Jon Weaks, president of the Southwest Airlines Pilots Association, told Bloomberg, “We don’t like that we weren’t notified.” Southwest has ordered 257 737 MAX aircraft; American has orders for 85 still pending.
But the new system in the 737 uses data from the aircraft's AOA and airspeed sensors to proactively counter pilot error, adjusting the aircraft's controls to push the nose down if the sensors indicate the aircraft could stall.It's worth emphasizing here that the issue is that Boeing never mentioned this system in training materials with the new Max deliveries and nobody in the air crew knew what to do with erroneous AOA data because they were never trained in what to do. A system the pilot didn't know was on the aircraft failed and caused the aircraft to behave unexpectedly.
Initial data from the investigation of the crash of Lion Air Flight 610 indicates that the AOA sensor was providing "erroneous input," according to a Boeing statement. The aircraft had recently had an AOA sensor replaced, and had experienced additional unidentified issues; a maintenance technician was aboard at the time of the crash, but not because of the AOA sensor.
The faulty AOA sensor data may have caused the aircraft's trim system to lower the nose down in order to avoid a stall. This would only occur during manual flight; when in autopilot, the AOA sensor data would not have affected flight controls.
Boeing has apparently released new training materials; materials that should have preceded delivery of the first 737 Max. The text of the Service Bulletin for the newly delivered Maxes is in the Ars link.
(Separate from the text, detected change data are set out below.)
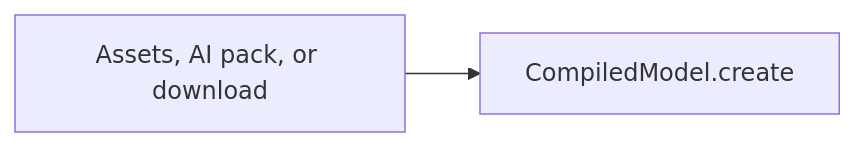
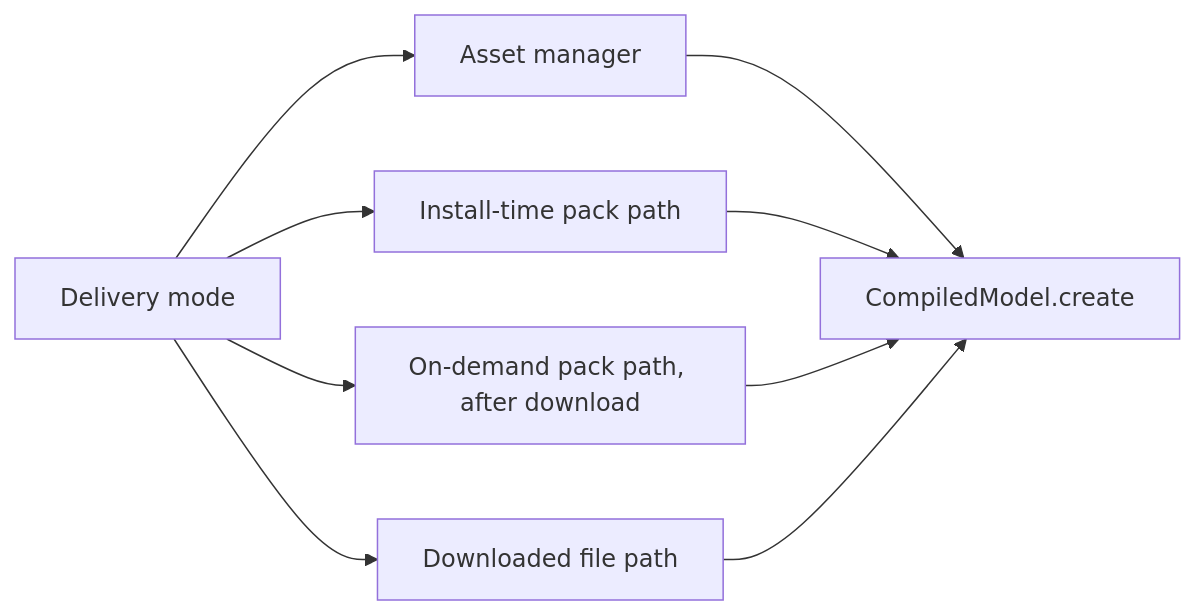
Before and after one commit to mohamedmabrouk582/Android-Ai-Lab: the diagram in lab-model-delivery/README.md, drawn with Mermaid. The commit also changed other lines of this file and 41 other files, not shown here.

````diff
--- a/lab-model-delivery/README.md
+++ b/lab-model-delivery/README.md
@@ -13,4 +21,11 @@
 ```mermaid
 flowchart LR
-  n0["Assets, AI pack, or download"] --> n1["CompiledModel.create"]
+  mode["Delivery mode"] --> assets["Asset manager"]
+  mode --> install["Install-time pack path"]
+  mode --> demand["On-demand pack path, after download"]
+  mode --> file["Downloaded file path"]
+  assets --> create["CompiledModel.create"]
+  install --> create
+  demand --> create
+  file --> create
 ```
````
This one strikes close to home. I've met a few people in that program at Boeing. When I retired from Major Avionics Corporation, some of the radios (and radar) for the Max were things I'd designed in the past. It's hard for me to wrap my head around a screw-up like this.